Coaching Inter, as Moratti says, is different than other clubs. Mazzarri, however, feels ready. He doesn't lack the requisite experience like his predecessor Andrea Stramaccioni. "You might have heard me say this before," Mazzarri told reporters, "but when you coach Napoli for four years you get your [coaching] license upgraded and feel you can coach at any club. That might offer some sort of guarantee; we'll have to see."
It won't be easy, that's for sure. Inter were ninth last season, their lowest finish since 1994 and for the first time in 14 years aren't in any European club competition, which will allow Mazzarri -- as Antonio Conte was able to at Juventus in 2011-12 -- to concentrate solely on Serie A and the Coppa Italia, a trophy he wants to try to win again.
Getting back into the Champions League, you feel, has gotten tougher and not only because Serie A lost its fourth qualifying berth a couple of years ago. Already ahead of the rest, the sense is Juventus have pulled even further away with the additions of Carlos Tevez and Fernando Llorente. While Milan picked up more points than any other team in 2013, there's anxiety that Napoli and Fiorentina in particular, but also Roma, have done more to strengthen.
Inter's squad isn't nearly as bad as last season suggests. A catastrophic injury crisis -- exacerbated by a board that could have prevented it from spiralling out of control in January, but did not, leaving Stramaccioni's inexperience cruelly exposed -- was responsible for the unravelling of what in the beginning had been a promising campaign. Providing everyone's fit and stays healthy, Inter will be a lot more competitive.
In Samir Handanovic, they have one of the best goalkeepers in Europe. Hugo Campagnaro, who follows Mazzarri from Napoli, was one of the best centre backs in Serie A last season. And although Inter continue to neglect their academy, they have added more promising young players to the first team. Joining Juan Jesus and Mateo Kovacic are Mauro Icardi and Ishak Belfodil. Both are strikers, and as such Inter won't be short of them like they were last season when Diego Milito and Rodrigo Palacio got injured.
Goals will not be an issue. Appointing Mazzarri is like signing a 30-goal-a-season striker, says Marcello Lippi, no less. Why? Because he gets players scoring. Take Nicolas Amoruso and Rolando Bianchi at Reggina, for instance. Their goal-to-game ratios went from 0.27 and 0.04 respectively to 0.44 and 0.41 under his management. Other examples include Giampaolo Pazzini at Sampdoria and of course Edinson Cavani at Napoli. Their goal-to-game ratios went from 0.23 and 0.31 before Mazzarri to 0.57 and 0.75 with him. Milito, Palacio, Icardi and Belfodil should thrive.
Areas of the squad still need reinforcing, notably the right flank, but if there's one thing Mazzarri has built his reputation on, it's making the most of what he's got. Without the resources of old, that's precisely what Inter need. Asked by La Gazzetta dello Sport how long it will take for Inter to get back to challenging for honors again, Mazzarri said: "I hope as little time as possible, but I won't sell smoke. I look at the facts."

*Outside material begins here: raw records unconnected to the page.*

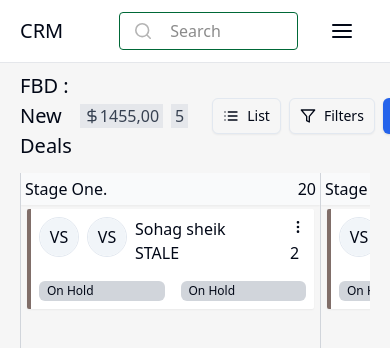
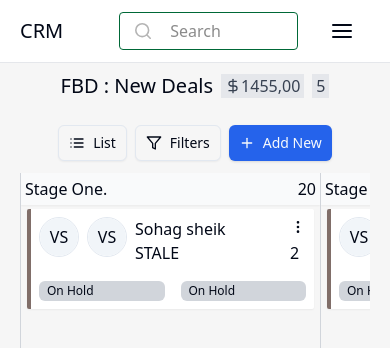
Before and after one commit to smsohag32/crm, a React (Vite) app: page / in a window 390 px wide. Shown: the top 348 px of the page. Built offline with nearby package versions, Linux system fonts and the light colour scheme.

Commit message:
deals container make responsive

```diff
--- a/src/pages/DealsContainer/DealsContainer.jsx
+++ b/src/pages/DealsContainer/DealsContainer.jsx
@@ -5,7 +5,7 @@ import DealStage from "./DealStage";
 const DealsContainer = () => {
    return (
       <div>
-         <div className="flex items-center justify-between gap-6 w-full">
+         <div className="flex items-center flex-col lg:flex-row justify-between gap-6 w-full">
             <h2 className="flex items-center gap-2"><span className="text-[20px] flex items-center gap-1">FBD : New Deals</span> <span className="bg-gray-200 flex items-center px-1  text-gray-700"><DollarSign size={16} />1455,00 </span> <span className="bg-gray-200 flex items-center px-1  text-gray-700">5</span></h2>
             <div className="flex items-center gap-2">
 
```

Not one to shy away from a challenge, Inter's reconstruction remains his biggest yet.